Under RC®-14001, an organization can build a single environmental, health, and safety (EHS) management system that is simultaneously consistent with both standards, while providing customers and other stakeholders with a greater level of assurance about the company's operations. To aid firms interested in pursuing this new integrated standard, the ACC has created a RC®-14001 Management System Technical Specification, which systematically reconciles each element of ISO 14001 with the corresponding specifications of Responsible Care®, resolving each 'discrepancy' in favor of the stricter requirement. As a result, RC®-14001 offers several distinct features over ISO 14001 alone:
- An expanded aspect/impact assessment process
- Required proactive outreach to the host community
- Environmental performance reporting to stakeholders
- Required emphasis on upstream supplier issues and downstream customers
- Qualification, training, and review of contractors, transporters, and other service providers
Who Might Use RC® - 14001?
Chemical and allied industries with existing management systems are the most natural candidates for RC®-14001. Within that group, the businesses with the most hazardous chemicals are most likely to feel a sense of urgency in upgrading to RC® - 14001. By upgrading existing Responsible Care® programs to RC® - 14001, companies can add depth, rigor, and credibility. Conversely, by upgrading existing ISO 14001 EMSs to RC®-14001, organizations can add openness and breadth to their management system.

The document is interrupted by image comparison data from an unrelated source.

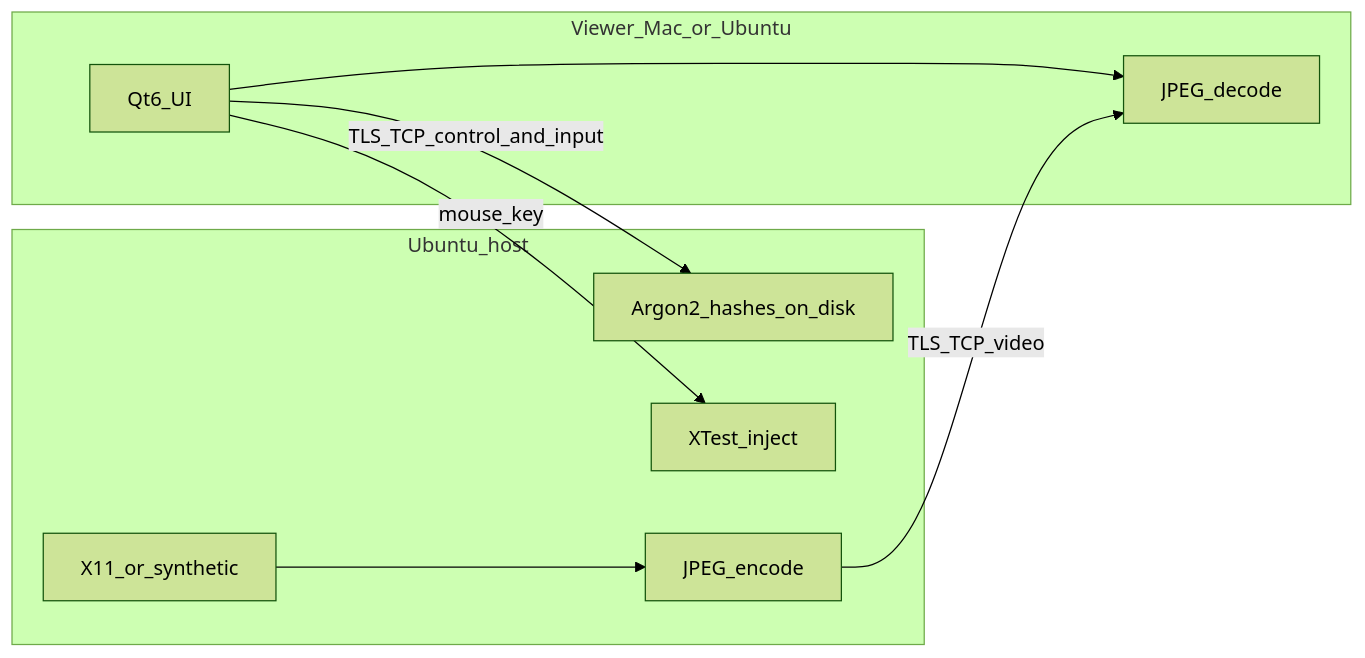
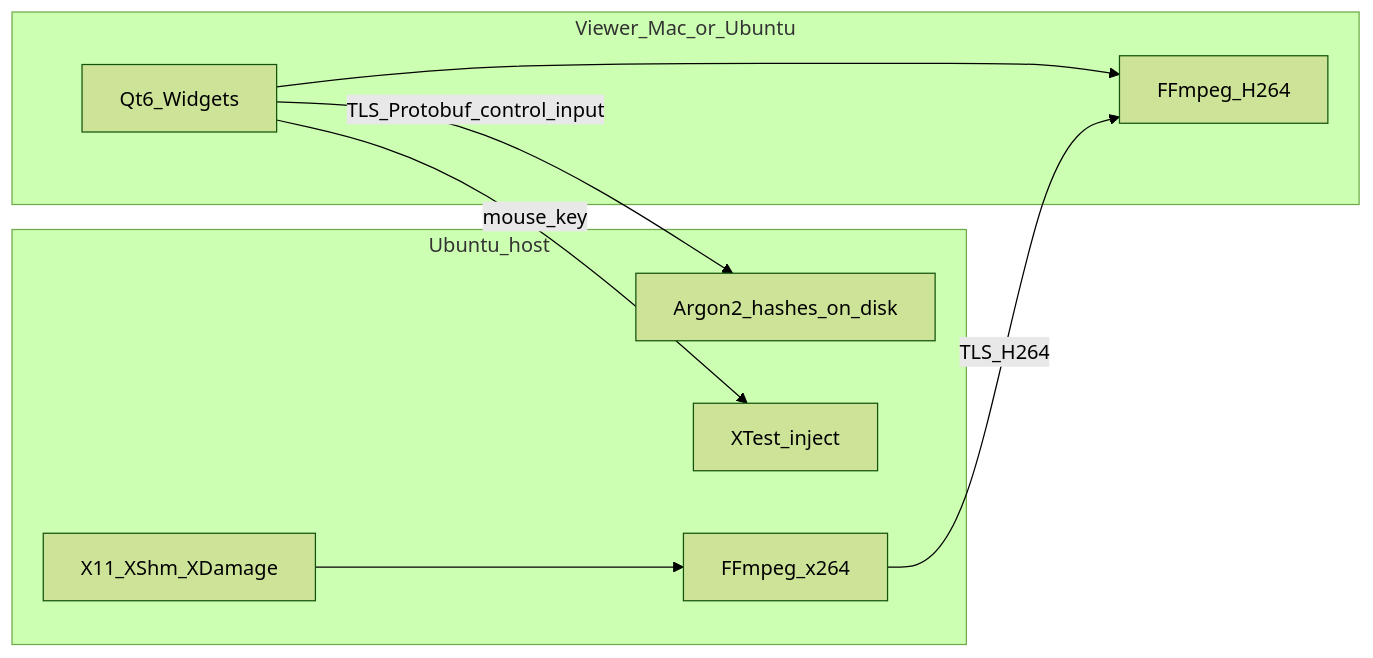
One commit to ArmaghanAsghar/TeamViewer changed the diagram in .cursor/brain/DECISIONS.md. Above: the diagram before and after it, drawn with Mermaid (forest theme). The commit also changed other lines of this file and 7 other files, not shown here.

````diff
--- a/.cursor/brain/DECISIONS.md
+++ b/.cursor/brain/DECISIONS.md
@@ -51,18 +51,18 @@
 ```mermaid
 flowchart LR
   subgraph viewer [Viewer_Mac_or_Ubuntu]
-    QtUI[Qt6_UI]
-    Decode[JPEG_decode]
+    QtUI[Qt6_Widgets]
+    Decode[FFmpeg_H264]
     QtUI --> Decode
   end
   subgraph host [Ubuntu_host]
-    Capture[X11_or_synthetic]
-    Encode[JPEG_encode]
+    Capture[X11_XShm_XDamage]
+    Encode[FFmpeg_x264]
     Inject[XTest_inject]
     Creds[Argon2_hashes_on_disk]
     Capture --> Encode
   end
-  QtUI -->|"TLS_TCP_control_and_input"| Creds
-  Encode -->|"TLS_TCP_video"| Decode
+  QtUI -->|"TLS_Protobuf_control_input"| Creds
+  Encode -->|"TLS_H264"| Decode
   QtUI -->|"mouse_key"| Inject
 ```
````
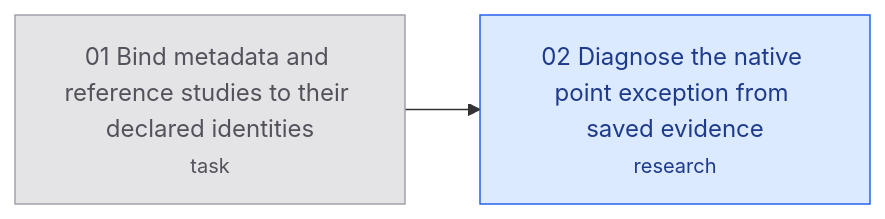
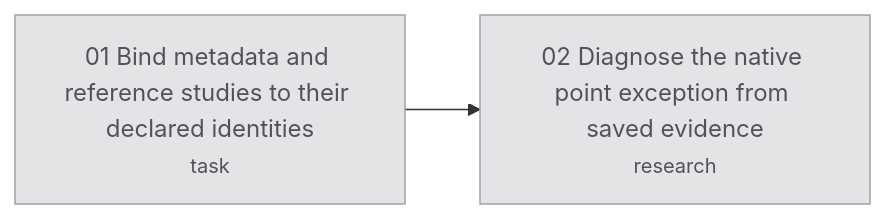
One commit to hugues-vnsgn/jev-ios-bridge changed the diagram in .scratch/native-study-identities/map.md. Above: the diagram before and after it, drawn with Mermaid. The commit also changed other lines of this file and 28 other files, not shown here.

````diff
--- a/.scratch/native-study-identities/map.md
+++ b/.scratch/native-study-identities/map.md
@@ -27,12 +32,11 @@
 ```mermaid
 flowchart LR
     T01["01 Bind metadata and reference studies to their declared identities<br/><small>task</small>"]
     T02["02 Diagnose the native point exception from saved evidence<br/><small>research</small>"]
     T01 --> T02
     classDef resolved fill:#e4e4e7,stroke:#a1a1aa,color:#52525b
     classDef claimed fill:#dbeafe,stroke:#2563eb,color:#1e3a8a
     classDef frontier fill:#dcfce7,stroke:#16a34a,color:#14532d,stroke-width:2px
     classDef blocked fill:#ffffff,stroke:#a1a1aa,color:#18181b
-    class T01 resolved
-    class T02 claimed
+    class T01,T02 resolved
 ```
````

To provide comprehensive RC®-14001 support to the chemical industry, ENSR has teamed with Verrico Associates, LLC, a management systems and Responsible Care® consulting company headquartered in Newark, Delaware. Verrico Associates helped to develop the RC®-14001 audit protocol, and is currently the only ACC-approved trainer for RC®-14001. Together, the ENSR-Verrico team will monitor and help develop Responsible Care® certification programs, as well as provide up-to-date information and preparation services for the programs. ENSR and Verrico's RC®-14001 services include awareness training, internal auditor level training, gap analyses, and comprehensive implementation assistance.